The first thing to do is to find out what is causing them to bark. They may bark when they want attention, while playing or as a warning. They also may bark because they are scared or anxious or just because they’re bored.
One of the best ways to control the barking is to teach your dog the “speak command”. Having treats with you, you’ll ask your dog to make noise. If they do, they get the treat. Once they’ve learned that when you ask them to bark, they get a treat, but when they bark on their own, they get ignored, you can then start using the command less and less. This should help lessen the barking. Another way is to teach them a quiet command – something like “settle” or “hush”. This is where you wait for the dog to stop barking, and when they’re quiet, you say “settle” and give them a treat. They will start to learn that being quiet means a reward, so they will bark less. Speaking to a behaviourist is also a very good way to help with the barking.
Chewing and mouthing
Dogs use their mouths and teeth for almost everything. This means that most dogs will go through a phase where they chew things that they aren’t meant to. Different breeds are also a factor when it comes to chewing. Labradors, for example, are retrievers. Their genetic makeup is to bring you something they think you want. They use their mouths and teeth far more than your average dog. Teething in puppies is also a reason for chewing. Chewing also reduces stress and relieves boredom.
The best way to stop your dog from chewing things they aren’t supposed to is to make sure you have appropriate chew toys and snacks. If you catch your dog chewing, quickly distract them with something they are allowed to chew. Remember, though, that if you allow your pup to chew on an old shoe, they cannot tell the difference between old and new and won’t know why they are in trouble. That’s why the appropriate toys should always be on hand.

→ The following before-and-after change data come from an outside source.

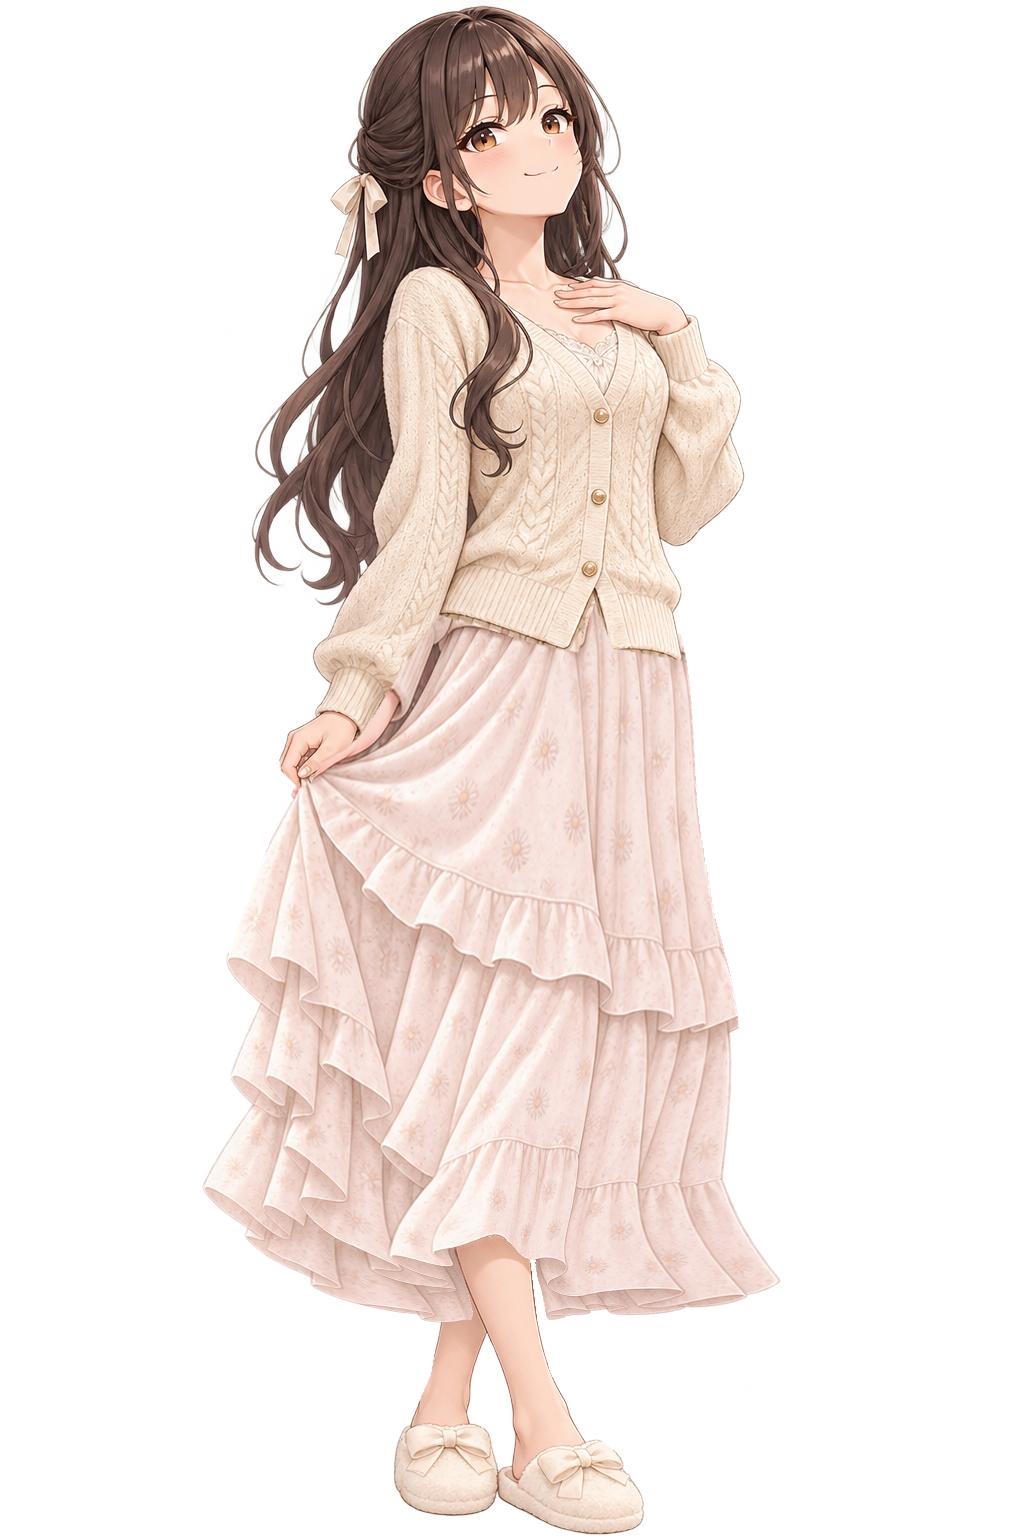
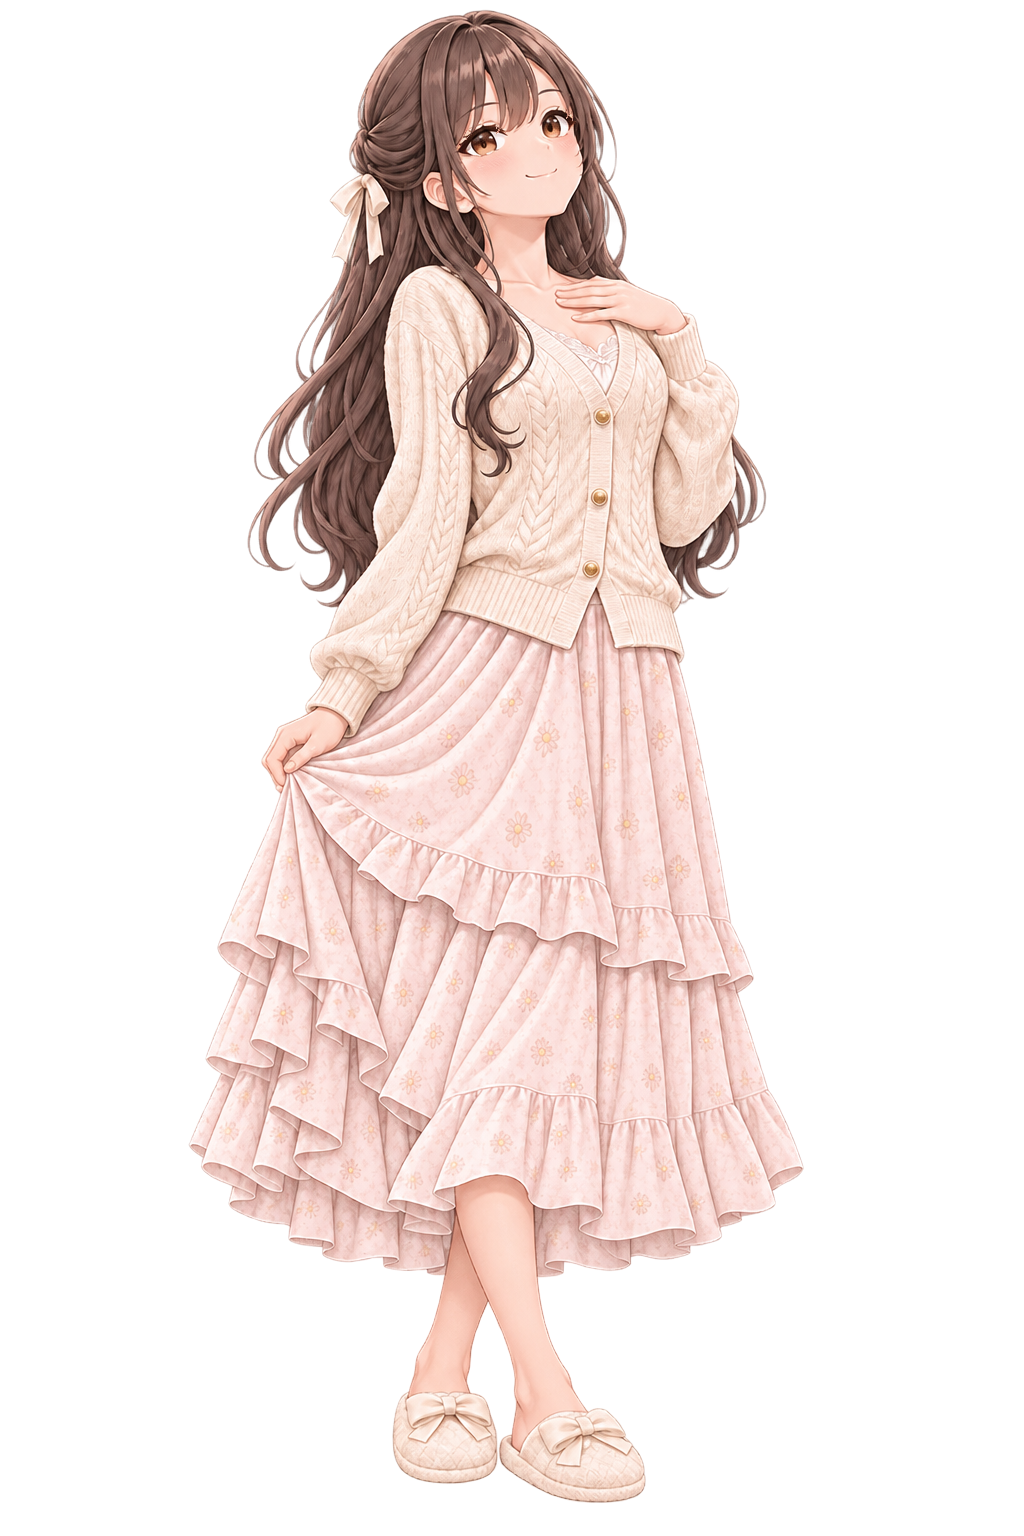
Update Mio proud artwork and synchronize framing

Changed region(s): [[0.1875, 0.0, 0.7812, 1.0]]

diff --git a/mio/about/index.html b/mio/about/index.html
@@ -364,8 +364,8 @@
                       <button
                         type="button"
                         data-expression="proud"
-                        data-expression-src="../../asset/mio_illustration_live_proud_open.png?v=4165317fad4c"
-                        data-expression-closed="../../asset/mio_illustration_live_proud_closed.png?v=4b282346f5a8"
+                        data-expression-src="../../asset/mio_illustration_live_proud_open.png?v=c295b3532637"
+                        data-expression-closed="../../asset/mio_illustration_live_proud_closed.png?v=49da9258a3cc"
                         data-expression-width="1024" data-expression-height="1536"
                         data-expression-alt="Mio proud expression"
                         aria-pressed="false"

Separation anxiety is one of the most common behavioural issues, but it’s also one of the hardest to overcome. Remember that your adopted friend has had their lives change drastically more than once, and they may be unable to cope when a person isn’t around. You’ll be able to point out this behaviour because they tend to get nervous and agitated when you’re preparing to leave. They’re very good at picking up cues like car keys, work shoes, etc. Your pup will follow you everywhere and will always want to be close, if not touching you. This might not seem like a huge problem – who’d say no to cuddles? But after fifteen minutes to an hour after you leave is where the major problems come in. Constant barking, crying, chewing, digging, and messing inside when they’re normally well house-trained, are all signs of separation anxiety.
Sometimes you can get away with teaching them that your being gone isn’t a bad thing by giving them a chewy treat or chicken stock that’s been frozen with treats inside and putting it on the grass/patio outside. You’ll start with short trips away from home. Even just driving for 10 minutes before coming home. Get them used to being on their own for short periods before asking them to cope for longer. Many times, a behaviourist is needed to help you know what to do and what to implement. Very serious cases could require medication to help with the problem.
There are many behavioural traits that dogs will display that are good and healthy habits. But the most important thing to remember is to be patient, understanding, gentle and consistent. Start how you mean to finish. If you don’t want your dogs on the furniture, don’t allow them on from the get-go. Everything you do impacts your new family member.
One last point to remember is that just because you’ve adopted a dog from a shelter doesn’t mean you cannot take them back if there are issues you cannot resolve. It might be that it isn’t the right dog for your situation. Never feel obligated because you’re feeling guilty about taking them back. They will find another home more suited, and you can find the Soul Mutt you’ve been looking for.